Anesthesiologists such as Dr. Harvey Finkelstein often encounter patients suffering from pain as a result of carpal tunnel syndrome. The carpal tunnel is a hard narrow passage of ligaments and bones at the base of the hand. It contains tendons and the median nerve. This nerve controls the feeling in the inner side of the thumb and fingers, although not the little finger. It also controls impulses to some of the small muscles in the hand which allow mobility of the fingers and thumb.
Carpal tunnel syndrome occurs when an irritated tendon swells and narrows the tunnel. The median nerve becomes squeezed or pressured in the wrist. The result is often pain, numbness or weakness radiating from the hand up the arm. The symptoms usually start gradually, and often go unnoticed at first.

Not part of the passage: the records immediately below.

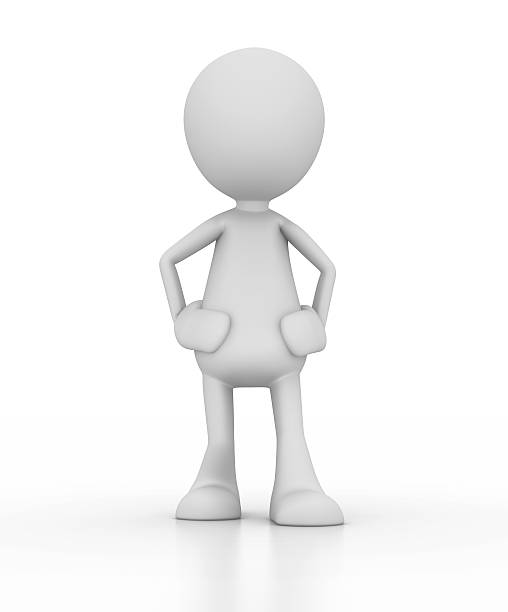
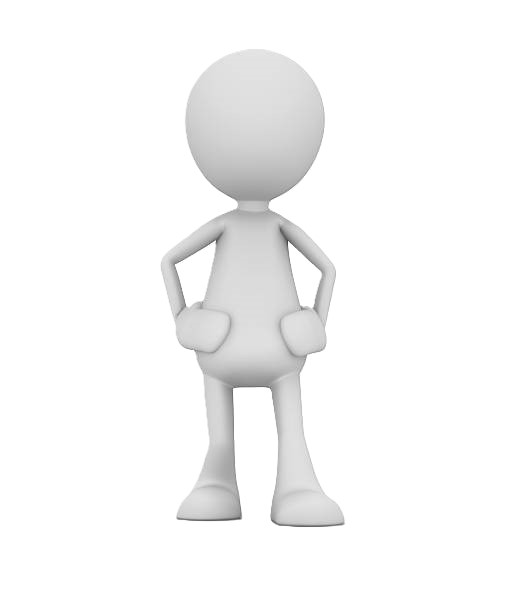
bonhomme2

diff --git a/readmes/Chapter1.md b/readmes/Chapter1.md
@@ -3,7 +3,7 @@
 Data empowers us to uncover hidden insights—imagine using it to create the next superstar!<br><br>
 
 <div style="text-align: center;">
-  <img src="assets/media/bonhomme.jpg" alt="bonhomme" class="intro-bonhomme">
+  <img src="assets/media/bonhomme2.jpg" alt="bonhomme2" class="intro-bonhomme2">
 </div>
 <br><br>
 
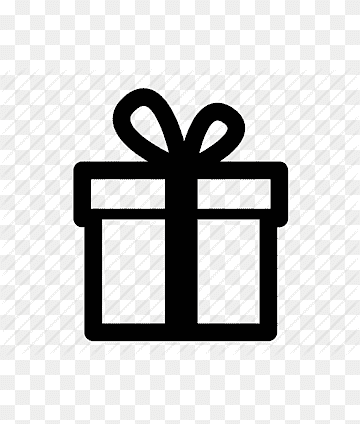
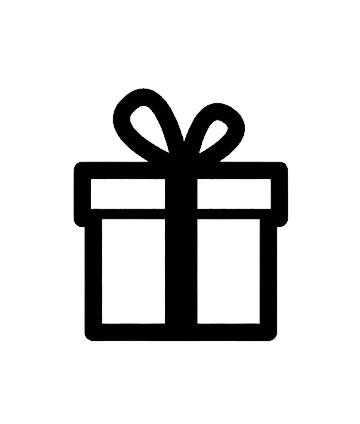
1- Frontend: Cambios minimos en el estilo, y cambie las imagenes que tenian fondo de otro color y las cargue sin fondo

diff --git a/frontend/templates/emprendimientos.html b/frontend/templates/emprendimientos.html
@@ -29,37 +29,37 @@
                     <div id="botonSeleccion" class="first-thumb {% if categoria == 'ropa' %}active{% endif %}">
                       <div class="thumb" id="altura">
                         <span class="icon"><img src="{{ url_for('static', filename='images/search-icon-01.png') }}" alt=""></span>
-                        <a href="{{ url_for('emprendimientos', categoria='ropa') }}#altura">Ropa</a>
+                        <a class="tituloCategoria" href="{{ url_for('emprendimientos', categoria='ropa') }}#altura">Ropa</a>
                       </div>
                     </div>
                     <div id="botonSeleccion" class="thumb {% if categoria == 'comida' %}active{% endif %}">
                       <div class="thumb" >                 
                         <span class="icon"><img src="{{ url_for('static', filename='images/search-icon-02.png') }}" alt=""></span>
-                        <a href="{{ url_for('emprendimientos', categoria='comida') }}#altura">Comida</a>
+                        <a class="tituloCategoria" href="{{ url_for('emprendimientos', categoria='comida') }}#altura">Comida</a>
                       </div>
                     </div>
                     <div  id="botonSeleccion" class="thumb {% if categoria == 'regalos' %}active{% endif %}">
                       <div class="thumb">                 
                         <span class="icon"><img src="{{ url_for('static', filename='images/search-icon-03.png') }}" alt=""></span>
-                        <a href="{{ url_for('emprendimientos', categoria='regalos') }}#altura">Regalos</a>
+                        <a class="tituloCategoria" href="{{ url_for('emprendimientos', categoria='regalos') }}#altura">Regalos</a>
                       </div>
                     </div>
                     <div  id="botonSeleccion" class="thumb {% if categoria == 'experiencias' %}active{% endif %}">
                       <div class="thumb">                 
                         <span class="icon"><img src="{{ url_for('static', filename='images/search-icon-04.png') }}" alt=""></span>
-                        <a href="{{ url_for('emprendimientos', categoria='experiencias') }}#altura">Experiencias</a>
+                        <a class="tituloCategoria" href="{{ url_for('emprendimientos', categoria='experiencias') }}#altura">Experiencias</a>
                       </div>
                     </div>
                     <div id="botonSeleccion" class="thumb {% if categoria == 'mascotas' %}active{% endif %}">
                       <div class="thumb">                 
                         <span class="icon"><img src="{{ url_for('static', filename='images/search-icon-05.png') }}" alt=""></span>
-                        <a href="{{ url_for('emprendimientos', categoria='mascotas') }}#altura">Mascotas</a>
+                        <a class="tituloCategoria" href="{{ url_for('emprendimientos', categoria='mascotas') }}#altura">Mascotas</a>
                       </div>
                     </div>
                     <div id="botonSeleccion" class="last-thumb {% if categoria == 'otro' %}active{% endif %}">
                       <div class="thumb">                 
                         <span class="icon"><img src="{{ url_for('static', filename='images/search-icon-06.png') }}" alt=""></span>
-                        <a href="{{ url_for('emprendimientos', categoria='otro') }}#altura">Otros</a>
+                        <a class="tituloCategoria" href="{{ url_for('emprendimientos', categoria='otro') }}#altura">Otros</a>
                       </div>
                     </div>
                   </div>

diff --git a/frontend/static/css/templatemo-plot-listing.css b/frontend/static/css/templatemo-plot-listing.css
@@ -2297,3 +2297,10 @@ h3 {
   cursor: pointer;
   z-index: 1000;
 }
+
+.tituloCategoria {
+  color: #ffffff;
+  font-size: 20px;
+  font-weight: bold;
+  
+}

In chronic, untreated cases, the muscles at the base of the thumb may be worn away.